Healthy Fats and Why They are Essential for Health
Fats are the third member of the macronutrients family—and they are absolutely necessary for body maintenance as well as digestive health. Here’s why: Fat provides structural support for the cell membranes—the material that surrounds the cells. A great deal of our nervous system as well as our brain is made up of fat. Fats are also involved in a host of metabolic processes and supplies fat-soluble vitamins such as vitamin A, D, and E to the body.
Fats are our energy reserve; they insulate the body and cushion vital organs. Almost all the cells in the body can convert fats into energy, a process called fatty-acid oxidation. Every cell in the body needs fatty acids to produce and to build new cells. They are critical in the transmission of nerve impulses and for normal brain development.
All primitive people went out of their way to obtain foods high in fat. In comparison, it is estimated that the primitive diet offered ten times the number of fat-soluble vitamins compared to the modern diet.
Healthy fats can be found in organic lean meats, fish, omega-3 eggs, fermented/organic dairy products, coconut oil, butter, avocados, nuts, and flaxseed oil. Our primitive ancestors knew the value of fat.
Essential Fatty Acids
Essential fatty acids (EFAs) are necessary fats that humans cannot synthesize and must be obtained through diet. There are two families of EFAs: omega-3 and omega-6.
Omega-3 Fatty Acids
Omega-3 fatty acids are not one single nutrient, but a collection of several nutrients. Three important omega-3 fatty acids are eicosapentaenoic acid (EPA), docosahexanoic acid (DHA), and linolenic acid.
You can get this essential fatty acid from fatty fish, flaxseed oil, walnuts, pumpkin seeds, and a high-quality fish oil. Studies show that omega-3 fatty acids are helpful against blood clots, heart disease, high blood pressure, diabetes, colitis, and inflammatory diseases. Some research has even shown that omega-3s can boost the immune system and help protect us from an array of illnesses.
Omega-6 Fatty Acids
Another essential fatty acid is omega-6, which is found in vegetable oils, grains, cereals, baked goods, and margarine. Approximately 80 percent (or more) of people consume a diet heavy in omega-6s, often at the expense of omega-3s.
Omega 3/Omega 6 Balance

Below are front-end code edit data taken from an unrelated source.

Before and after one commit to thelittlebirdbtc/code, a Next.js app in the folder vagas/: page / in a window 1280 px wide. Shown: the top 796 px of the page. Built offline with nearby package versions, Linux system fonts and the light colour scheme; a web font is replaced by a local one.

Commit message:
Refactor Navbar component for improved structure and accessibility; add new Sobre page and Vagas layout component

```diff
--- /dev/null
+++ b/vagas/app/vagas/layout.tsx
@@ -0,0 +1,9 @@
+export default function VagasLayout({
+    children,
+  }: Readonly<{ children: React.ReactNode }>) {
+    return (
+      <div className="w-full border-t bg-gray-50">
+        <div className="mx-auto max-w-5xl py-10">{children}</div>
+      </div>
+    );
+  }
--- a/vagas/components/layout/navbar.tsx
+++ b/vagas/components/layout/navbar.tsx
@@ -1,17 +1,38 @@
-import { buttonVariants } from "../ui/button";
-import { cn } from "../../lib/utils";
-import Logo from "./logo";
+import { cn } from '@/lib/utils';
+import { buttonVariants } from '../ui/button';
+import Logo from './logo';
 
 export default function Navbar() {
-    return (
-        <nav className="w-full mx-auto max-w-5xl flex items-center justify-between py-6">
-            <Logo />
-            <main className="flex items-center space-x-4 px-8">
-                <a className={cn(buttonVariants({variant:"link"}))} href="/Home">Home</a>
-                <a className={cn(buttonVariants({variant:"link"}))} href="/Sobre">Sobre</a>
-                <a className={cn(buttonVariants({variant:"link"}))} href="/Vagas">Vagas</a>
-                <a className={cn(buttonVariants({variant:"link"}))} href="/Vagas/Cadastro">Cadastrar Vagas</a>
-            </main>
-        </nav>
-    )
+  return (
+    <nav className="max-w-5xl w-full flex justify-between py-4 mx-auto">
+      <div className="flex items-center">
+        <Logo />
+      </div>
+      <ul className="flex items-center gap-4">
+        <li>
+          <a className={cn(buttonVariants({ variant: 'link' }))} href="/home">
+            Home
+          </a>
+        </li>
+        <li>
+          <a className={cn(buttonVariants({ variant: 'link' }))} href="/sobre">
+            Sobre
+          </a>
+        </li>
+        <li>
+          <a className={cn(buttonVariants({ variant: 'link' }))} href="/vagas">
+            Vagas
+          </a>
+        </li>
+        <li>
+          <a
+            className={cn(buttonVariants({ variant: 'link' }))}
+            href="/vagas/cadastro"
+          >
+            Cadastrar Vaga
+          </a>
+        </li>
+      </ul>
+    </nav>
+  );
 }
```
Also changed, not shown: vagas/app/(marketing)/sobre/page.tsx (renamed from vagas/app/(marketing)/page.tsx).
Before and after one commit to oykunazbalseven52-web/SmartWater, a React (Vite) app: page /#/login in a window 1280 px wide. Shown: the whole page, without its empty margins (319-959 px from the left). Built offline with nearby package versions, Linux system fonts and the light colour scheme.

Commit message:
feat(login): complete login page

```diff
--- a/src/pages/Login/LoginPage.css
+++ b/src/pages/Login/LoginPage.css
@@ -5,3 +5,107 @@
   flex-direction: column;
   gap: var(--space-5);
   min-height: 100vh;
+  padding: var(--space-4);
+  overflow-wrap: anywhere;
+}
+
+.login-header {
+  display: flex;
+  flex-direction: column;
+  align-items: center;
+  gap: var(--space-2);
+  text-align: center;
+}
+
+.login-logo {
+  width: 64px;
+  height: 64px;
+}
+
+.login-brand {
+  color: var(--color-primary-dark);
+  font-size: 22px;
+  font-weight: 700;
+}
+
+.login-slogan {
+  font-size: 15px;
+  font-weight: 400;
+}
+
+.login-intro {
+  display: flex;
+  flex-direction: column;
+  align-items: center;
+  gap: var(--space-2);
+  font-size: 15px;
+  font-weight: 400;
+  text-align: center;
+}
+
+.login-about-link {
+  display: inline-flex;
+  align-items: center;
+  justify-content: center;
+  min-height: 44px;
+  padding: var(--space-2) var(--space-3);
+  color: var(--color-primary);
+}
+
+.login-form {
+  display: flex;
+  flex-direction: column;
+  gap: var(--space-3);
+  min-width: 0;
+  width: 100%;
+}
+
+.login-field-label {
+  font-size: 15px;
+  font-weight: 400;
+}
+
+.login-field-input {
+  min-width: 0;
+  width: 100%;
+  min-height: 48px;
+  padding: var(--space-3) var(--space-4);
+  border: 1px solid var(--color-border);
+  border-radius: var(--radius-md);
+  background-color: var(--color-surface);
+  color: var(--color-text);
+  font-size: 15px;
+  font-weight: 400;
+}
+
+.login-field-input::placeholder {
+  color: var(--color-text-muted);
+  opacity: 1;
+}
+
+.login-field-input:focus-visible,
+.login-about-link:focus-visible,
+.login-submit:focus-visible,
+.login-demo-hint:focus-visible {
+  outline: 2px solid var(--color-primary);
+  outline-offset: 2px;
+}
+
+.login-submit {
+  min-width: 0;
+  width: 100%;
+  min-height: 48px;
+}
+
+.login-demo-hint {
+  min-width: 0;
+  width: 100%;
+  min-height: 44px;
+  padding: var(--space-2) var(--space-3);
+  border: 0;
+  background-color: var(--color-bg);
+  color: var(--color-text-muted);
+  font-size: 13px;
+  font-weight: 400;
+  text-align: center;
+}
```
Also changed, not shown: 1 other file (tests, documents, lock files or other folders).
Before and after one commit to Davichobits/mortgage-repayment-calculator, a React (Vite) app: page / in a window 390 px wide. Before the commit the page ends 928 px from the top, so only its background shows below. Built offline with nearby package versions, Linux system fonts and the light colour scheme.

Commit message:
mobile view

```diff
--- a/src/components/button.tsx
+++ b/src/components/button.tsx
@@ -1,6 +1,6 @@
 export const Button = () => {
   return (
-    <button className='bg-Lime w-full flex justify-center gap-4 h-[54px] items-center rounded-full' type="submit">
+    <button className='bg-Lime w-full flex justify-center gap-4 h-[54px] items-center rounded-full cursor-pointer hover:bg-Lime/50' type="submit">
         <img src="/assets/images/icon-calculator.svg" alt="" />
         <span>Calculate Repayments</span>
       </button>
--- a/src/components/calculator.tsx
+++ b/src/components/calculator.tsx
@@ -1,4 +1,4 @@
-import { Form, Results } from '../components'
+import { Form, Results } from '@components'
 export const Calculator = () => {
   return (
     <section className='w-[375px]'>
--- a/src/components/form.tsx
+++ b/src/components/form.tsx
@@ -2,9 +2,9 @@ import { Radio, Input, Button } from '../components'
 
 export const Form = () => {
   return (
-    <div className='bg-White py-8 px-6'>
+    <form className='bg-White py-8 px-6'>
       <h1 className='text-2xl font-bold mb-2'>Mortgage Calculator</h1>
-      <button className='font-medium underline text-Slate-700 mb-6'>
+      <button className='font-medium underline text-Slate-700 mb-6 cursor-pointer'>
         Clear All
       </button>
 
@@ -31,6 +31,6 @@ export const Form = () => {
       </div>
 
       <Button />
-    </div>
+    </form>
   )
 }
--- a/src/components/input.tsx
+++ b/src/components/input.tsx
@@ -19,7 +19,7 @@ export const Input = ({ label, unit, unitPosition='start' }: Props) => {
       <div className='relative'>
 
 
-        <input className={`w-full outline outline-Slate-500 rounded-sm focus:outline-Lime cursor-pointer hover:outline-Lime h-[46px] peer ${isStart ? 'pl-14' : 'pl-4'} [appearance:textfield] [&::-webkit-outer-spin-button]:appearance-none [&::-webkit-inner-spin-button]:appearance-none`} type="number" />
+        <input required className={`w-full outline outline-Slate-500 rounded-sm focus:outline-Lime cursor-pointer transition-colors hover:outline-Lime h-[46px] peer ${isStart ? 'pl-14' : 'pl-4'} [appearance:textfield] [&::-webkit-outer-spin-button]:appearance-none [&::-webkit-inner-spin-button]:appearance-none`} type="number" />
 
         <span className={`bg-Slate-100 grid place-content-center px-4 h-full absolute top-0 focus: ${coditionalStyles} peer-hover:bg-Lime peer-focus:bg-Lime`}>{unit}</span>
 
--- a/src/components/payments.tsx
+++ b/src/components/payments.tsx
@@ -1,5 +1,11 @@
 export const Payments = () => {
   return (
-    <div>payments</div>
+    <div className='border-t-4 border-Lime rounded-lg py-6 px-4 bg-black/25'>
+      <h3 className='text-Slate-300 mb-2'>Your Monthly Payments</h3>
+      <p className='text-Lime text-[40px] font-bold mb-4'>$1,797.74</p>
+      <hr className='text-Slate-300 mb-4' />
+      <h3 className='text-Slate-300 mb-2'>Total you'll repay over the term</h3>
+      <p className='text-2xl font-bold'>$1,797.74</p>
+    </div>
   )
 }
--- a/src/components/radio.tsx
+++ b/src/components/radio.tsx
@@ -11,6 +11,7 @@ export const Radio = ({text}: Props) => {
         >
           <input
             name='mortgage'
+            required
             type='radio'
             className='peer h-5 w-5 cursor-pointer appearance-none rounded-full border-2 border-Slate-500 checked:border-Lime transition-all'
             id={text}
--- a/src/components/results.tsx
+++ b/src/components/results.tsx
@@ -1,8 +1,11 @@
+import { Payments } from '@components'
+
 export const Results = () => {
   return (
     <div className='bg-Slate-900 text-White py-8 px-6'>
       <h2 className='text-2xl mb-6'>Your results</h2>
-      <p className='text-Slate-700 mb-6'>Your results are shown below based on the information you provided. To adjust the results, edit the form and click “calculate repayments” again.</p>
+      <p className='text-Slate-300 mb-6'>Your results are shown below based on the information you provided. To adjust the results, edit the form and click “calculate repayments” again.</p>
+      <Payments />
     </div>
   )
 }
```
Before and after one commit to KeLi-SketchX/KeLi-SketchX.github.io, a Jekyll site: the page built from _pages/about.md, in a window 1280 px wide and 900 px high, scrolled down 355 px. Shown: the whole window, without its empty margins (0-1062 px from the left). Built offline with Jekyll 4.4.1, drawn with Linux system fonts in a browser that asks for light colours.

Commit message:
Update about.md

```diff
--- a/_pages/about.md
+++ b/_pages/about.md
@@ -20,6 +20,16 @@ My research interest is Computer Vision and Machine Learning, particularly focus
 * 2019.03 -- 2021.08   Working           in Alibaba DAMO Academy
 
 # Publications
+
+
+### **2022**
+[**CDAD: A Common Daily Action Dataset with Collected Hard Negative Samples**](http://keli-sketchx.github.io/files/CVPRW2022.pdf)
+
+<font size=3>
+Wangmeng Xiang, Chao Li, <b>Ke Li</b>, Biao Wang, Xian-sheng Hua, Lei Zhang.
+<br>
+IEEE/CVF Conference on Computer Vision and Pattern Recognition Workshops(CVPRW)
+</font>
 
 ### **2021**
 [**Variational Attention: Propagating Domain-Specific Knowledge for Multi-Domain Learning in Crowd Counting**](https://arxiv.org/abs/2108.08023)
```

The most promising health effects of essential fatty acids are achieved through a proper balance between omega-3s and omega-6s. The ratio to shoot for is roughly 4 parts omega-3s to 1 part omega-6s.
In the primitive diet, the ratio of omega-3 to omega-6 fats was between 1 to 2.5 and 1 to 4, whereas the ratio in the modern diet is between 1 to 20 and 1 to 40—dangerously and unhealthily high on the omega-6s. Consuming more wild-caught fish, organically raised eggs, and certain nuts and seeds can shift that unhealthy balance to your favor.
Healthy fats . . . be sure to add them to your diet, and you’ll support your digestive health as well.